[Content revision data]
⟨

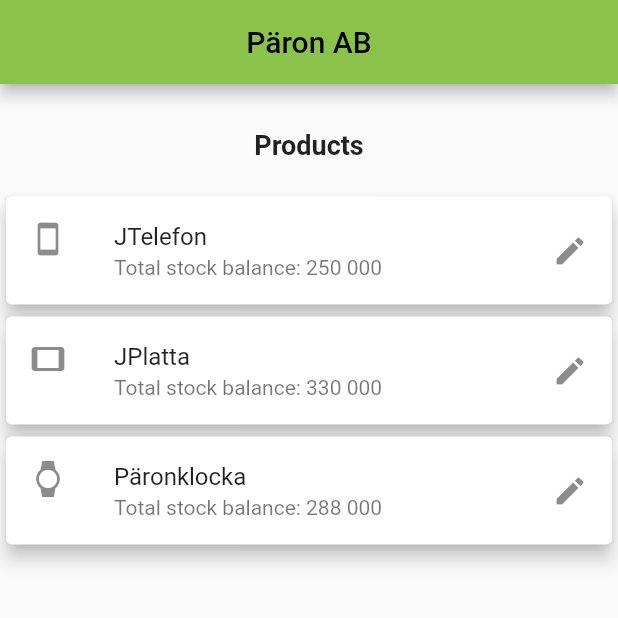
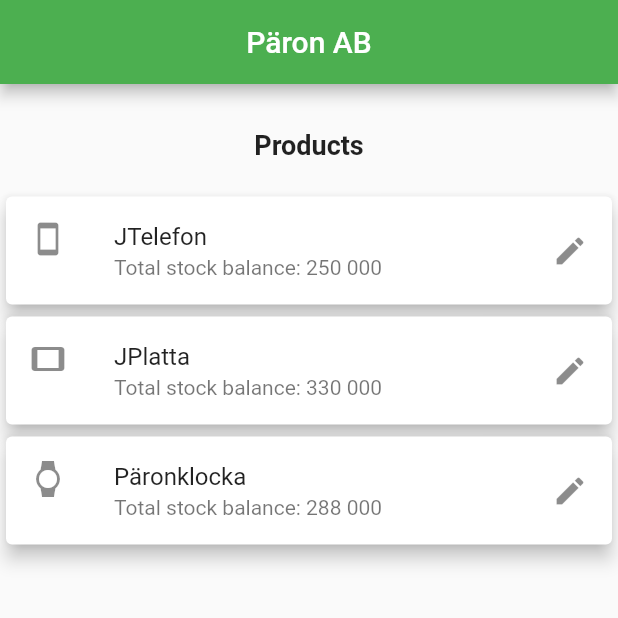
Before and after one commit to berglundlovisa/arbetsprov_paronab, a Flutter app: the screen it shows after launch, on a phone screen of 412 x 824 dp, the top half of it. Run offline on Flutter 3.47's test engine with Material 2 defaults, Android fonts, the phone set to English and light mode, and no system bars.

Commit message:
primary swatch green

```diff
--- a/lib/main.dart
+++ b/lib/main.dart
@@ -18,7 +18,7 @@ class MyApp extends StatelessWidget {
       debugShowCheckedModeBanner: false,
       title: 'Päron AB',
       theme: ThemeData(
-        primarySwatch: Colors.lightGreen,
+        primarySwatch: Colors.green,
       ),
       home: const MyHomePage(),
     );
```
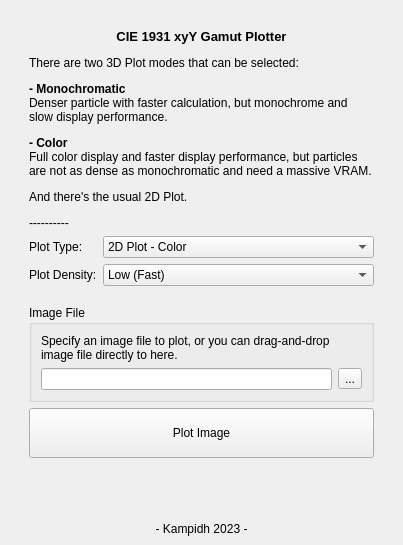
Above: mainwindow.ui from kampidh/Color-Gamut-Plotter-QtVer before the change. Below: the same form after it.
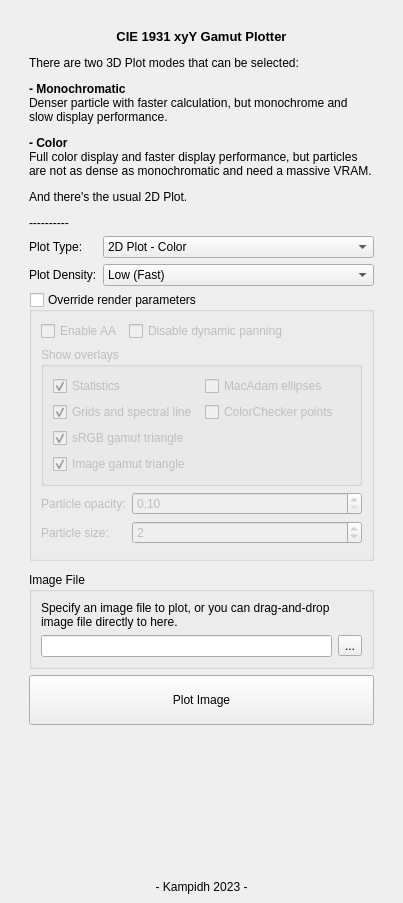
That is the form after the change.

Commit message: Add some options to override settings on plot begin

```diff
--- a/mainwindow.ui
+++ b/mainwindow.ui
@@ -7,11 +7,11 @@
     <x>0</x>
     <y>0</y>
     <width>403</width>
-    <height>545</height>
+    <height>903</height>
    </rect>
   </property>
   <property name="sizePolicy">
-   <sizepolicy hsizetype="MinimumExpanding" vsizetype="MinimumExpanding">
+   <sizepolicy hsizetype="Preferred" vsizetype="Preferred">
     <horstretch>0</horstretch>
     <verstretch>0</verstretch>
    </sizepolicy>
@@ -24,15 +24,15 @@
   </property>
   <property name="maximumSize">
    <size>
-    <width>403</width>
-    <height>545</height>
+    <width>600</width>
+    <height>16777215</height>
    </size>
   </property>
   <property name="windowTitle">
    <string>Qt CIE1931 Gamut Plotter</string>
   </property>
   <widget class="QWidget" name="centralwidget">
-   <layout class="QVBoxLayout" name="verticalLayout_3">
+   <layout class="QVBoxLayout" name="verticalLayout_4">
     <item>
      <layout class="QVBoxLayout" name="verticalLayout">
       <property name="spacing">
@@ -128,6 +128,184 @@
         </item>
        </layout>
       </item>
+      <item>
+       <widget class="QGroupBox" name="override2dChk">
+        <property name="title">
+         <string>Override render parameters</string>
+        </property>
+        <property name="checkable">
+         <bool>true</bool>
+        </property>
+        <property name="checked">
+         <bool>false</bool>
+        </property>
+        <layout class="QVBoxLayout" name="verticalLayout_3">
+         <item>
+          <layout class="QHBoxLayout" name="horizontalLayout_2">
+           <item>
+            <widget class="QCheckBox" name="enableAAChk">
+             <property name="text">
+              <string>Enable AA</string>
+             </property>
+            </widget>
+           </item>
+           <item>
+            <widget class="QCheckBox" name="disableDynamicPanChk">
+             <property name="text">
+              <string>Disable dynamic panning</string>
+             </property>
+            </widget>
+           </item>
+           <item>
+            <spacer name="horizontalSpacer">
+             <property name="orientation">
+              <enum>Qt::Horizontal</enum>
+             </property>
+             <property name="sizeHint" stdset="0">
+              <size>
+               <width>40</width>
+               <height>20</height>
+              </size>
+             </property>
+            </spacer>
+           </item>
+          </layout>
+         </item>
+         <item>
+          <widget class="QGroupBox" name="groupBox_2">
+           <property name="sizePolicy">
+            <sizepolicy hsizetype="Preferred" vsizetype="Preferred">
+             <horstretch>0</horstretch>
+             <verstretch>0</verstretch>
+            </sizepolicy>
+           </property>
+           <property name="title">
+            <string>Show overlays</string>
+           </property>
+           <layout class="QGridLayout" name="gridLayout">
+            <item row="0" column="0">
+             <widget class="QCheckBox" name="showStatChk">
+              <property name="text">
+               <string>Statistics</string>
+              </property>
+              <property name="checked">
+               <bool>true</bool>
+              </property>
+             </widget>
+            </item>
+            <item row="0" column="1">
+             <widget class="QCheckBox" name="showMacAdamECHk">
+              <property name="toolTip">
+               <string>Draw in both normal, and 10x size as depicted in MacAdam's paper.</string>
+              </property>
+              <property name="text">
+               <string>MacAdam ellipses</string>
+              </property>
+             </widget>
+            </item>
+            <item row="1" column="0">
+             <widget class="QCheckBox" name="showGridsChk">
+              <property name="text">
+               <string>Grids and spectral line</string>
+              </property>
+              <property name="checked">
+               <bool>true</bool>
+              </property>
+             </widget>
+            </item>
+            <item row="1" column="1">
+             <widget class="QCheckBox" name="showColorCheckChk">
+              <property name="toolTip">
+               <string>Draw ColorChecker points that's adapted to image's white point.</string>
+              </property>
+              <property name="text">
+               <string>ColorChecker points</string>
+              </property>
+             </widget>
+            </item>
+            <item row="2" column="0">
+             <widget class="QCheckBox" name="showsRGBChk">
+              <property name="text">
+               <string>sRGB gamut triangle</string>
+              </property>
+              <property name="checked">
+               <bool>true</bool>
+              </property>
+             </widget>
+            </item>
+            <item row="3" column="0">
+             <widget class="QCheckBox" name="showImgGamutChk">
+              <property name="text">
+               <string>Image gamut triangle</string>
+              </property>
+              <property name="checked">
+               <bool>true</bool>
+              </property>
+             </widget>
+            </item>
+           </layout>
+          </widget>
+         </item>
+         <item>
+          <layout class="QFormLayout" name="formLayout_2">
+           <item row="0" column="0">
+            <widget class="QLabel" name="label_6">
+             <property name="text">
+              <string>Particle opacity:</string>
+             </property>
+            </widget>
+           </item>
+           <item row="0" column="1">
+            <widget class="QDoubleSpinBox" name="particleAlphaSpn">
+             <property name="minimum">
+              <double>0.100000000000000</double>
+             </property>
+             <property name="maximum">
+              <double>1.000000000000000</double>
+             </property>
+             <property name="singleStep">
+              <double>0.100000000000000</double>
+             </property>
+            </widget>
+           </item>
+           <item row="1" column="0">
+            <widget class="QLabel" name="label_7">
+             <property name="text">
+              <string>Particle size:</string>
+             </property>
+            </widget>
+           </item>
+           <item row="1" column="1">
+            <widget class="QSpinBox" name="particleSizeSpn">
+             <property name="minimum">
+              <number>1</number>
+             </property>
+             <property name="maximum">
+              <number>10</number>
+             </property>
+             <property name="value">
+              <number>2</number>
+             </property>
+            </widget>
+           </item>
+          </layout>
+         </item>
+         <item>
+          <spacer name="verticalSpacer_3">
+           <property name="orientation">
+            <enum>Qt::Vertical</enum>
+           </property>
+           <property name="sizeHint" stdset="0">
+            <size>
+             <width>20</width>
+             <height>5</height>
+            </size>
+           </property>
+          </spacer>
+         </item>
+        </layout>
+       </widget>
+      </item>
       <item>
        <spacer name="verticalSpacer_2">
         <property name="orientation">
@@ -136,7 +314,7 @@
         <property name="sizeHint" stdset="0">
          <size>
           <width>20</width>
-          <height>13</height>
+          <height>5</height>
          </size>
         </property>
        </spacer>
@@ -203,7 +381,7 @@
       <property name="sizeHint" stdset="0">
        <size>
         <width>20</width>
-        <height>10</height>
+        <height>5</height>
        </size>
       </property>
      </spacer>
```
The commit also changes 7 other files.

⟩
⟨

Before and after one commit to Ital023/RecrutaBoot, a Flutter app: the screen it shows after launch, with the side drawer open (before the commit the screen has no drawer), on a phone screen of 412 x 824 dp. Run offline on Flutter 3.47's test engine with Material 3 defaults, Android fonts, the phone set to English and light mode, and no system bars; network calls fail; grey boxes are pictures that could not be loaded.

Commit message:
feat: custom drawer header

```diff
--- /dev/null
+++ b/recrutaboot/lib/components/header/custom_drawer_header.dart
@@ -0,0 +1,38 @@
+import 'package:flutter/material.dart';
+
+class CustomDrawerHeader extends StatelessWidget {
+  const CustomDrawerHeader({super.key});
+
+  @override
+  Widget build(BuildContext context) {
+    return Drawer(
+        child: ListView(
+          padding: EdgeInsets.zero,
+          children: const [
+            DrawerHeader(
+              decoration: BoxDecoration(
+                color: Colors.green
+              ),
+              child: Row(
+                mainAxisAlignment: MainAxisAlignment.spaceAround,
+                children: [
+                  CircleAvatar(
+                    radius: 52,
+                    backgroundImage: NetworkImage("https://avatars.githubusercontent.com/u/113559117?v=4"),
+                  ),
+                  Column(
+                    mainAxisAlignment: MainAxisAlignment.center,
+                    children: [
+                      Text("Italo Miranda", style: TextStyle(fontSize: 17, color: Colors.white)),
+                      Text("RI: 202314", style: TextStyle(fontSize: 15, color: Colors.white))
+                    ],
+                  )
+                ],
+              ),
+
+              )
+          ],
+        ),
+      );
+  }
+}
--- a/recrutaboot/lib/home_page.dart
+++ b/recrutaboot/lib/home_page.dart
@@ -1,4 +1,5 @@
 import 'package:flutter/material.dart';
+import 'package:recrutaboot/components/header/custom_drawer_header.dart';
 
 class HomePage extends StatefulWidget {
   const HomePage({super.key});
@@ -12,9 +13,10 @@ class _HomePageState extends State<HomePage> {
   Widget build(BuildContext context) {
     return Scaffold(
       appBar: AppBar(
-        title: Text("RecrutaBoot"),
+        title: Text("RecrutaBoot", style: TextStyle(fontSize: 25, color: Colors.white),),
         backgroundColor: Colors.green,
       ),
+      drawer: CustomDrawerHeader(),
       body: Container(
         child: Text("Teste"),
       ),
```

⟩

INSTRUCTIONS TO FOLLOW: The expected output is one number: how many lines of the data above hold the string "CustomDrawerHeader".

RESULT FOR THIS TASK: 3